REQUIRED ACTION ▸
Search the entries below for "tqdm", and copy each line where it appears.

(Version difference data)
↓
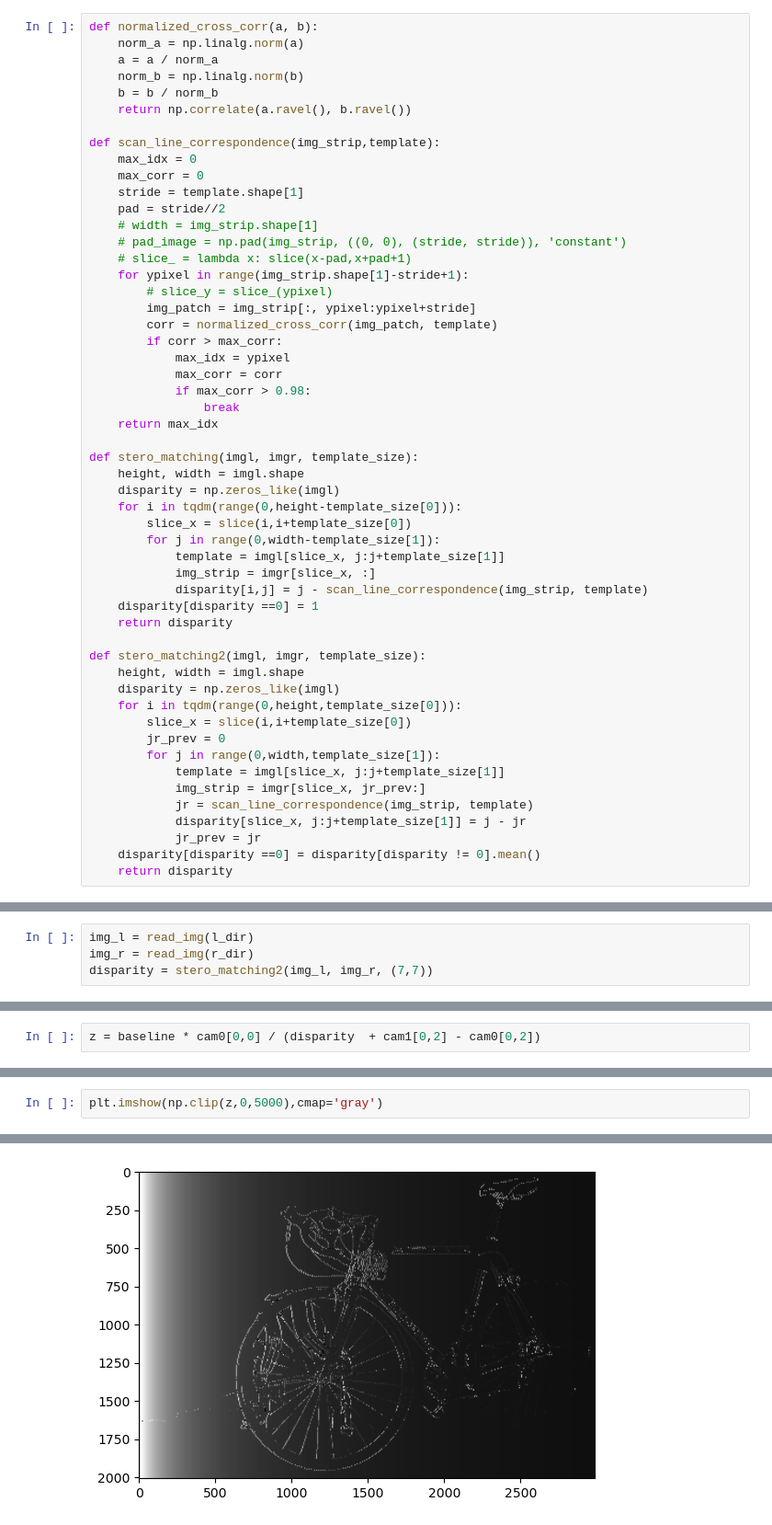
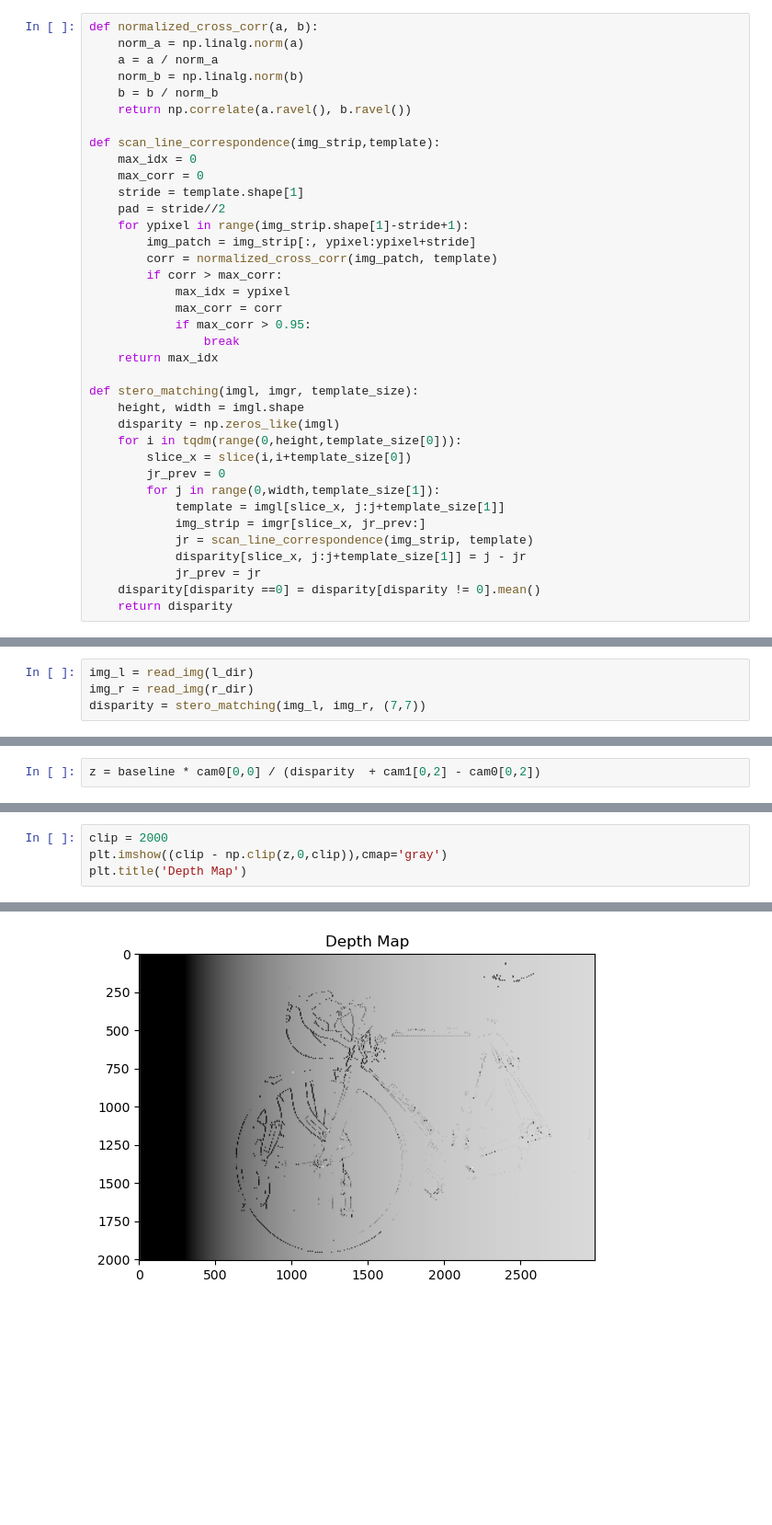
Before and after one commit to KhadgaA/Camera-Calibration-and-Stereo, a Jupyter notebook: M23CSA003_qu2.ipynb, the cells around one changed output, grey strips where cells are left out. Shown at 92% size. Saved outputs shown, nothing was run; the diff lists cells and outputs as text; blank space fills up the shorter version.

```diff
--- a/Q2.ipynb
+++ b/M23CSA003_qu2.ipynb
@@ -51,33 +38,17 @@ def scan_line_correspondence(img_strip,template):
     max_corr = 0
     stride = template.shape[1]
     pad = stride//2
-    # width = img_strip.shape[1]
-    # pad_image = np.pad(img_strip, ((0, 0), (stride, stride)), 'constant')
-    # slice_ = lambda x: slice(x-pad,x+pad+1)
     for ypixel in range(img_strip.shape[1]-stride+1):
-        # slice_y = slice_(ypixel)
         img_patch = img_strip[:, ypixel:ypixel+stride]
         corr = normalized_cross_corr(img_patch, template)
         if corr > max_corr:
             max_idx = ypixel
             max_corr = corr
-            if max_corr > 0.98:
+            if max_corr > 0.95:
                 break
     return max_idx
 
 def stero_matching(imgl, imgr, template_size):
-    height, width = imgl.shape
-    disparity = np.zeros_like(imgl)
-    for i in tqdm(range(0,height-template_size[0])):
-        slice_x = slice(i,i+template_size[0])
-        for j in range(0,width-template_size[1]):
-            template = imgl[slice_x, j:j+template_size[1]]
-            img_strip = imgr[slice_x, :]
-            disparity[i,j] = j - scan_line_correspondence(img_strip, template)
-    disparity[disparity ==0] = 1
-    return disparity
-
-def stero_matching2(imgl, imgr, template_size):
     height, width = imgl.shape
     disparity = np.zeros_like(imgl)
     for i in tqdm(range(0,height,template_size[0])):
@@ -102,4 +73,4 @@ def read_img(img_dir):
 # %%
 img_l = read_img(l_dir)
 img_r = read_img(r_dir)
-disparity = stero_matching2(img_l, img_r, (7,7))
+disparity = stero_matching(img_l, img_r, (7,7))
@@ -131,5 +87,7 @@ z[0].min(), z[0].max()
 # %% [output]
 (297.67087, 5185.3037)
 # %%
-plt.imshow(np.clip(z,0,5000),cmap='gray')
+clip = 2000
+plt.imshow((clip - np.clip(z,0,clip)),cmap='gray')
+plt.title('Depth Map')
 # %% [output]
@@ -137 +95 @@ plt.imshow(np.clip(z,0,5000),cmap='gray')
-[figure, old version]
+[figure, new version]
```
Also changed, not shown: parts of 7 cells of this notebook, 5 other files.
↑
YOUR SOLUTION ▸
-    for i in tqdm(range(0,height-template_size[0])):
     for i in tqdm(range(0,height,template_size[0])):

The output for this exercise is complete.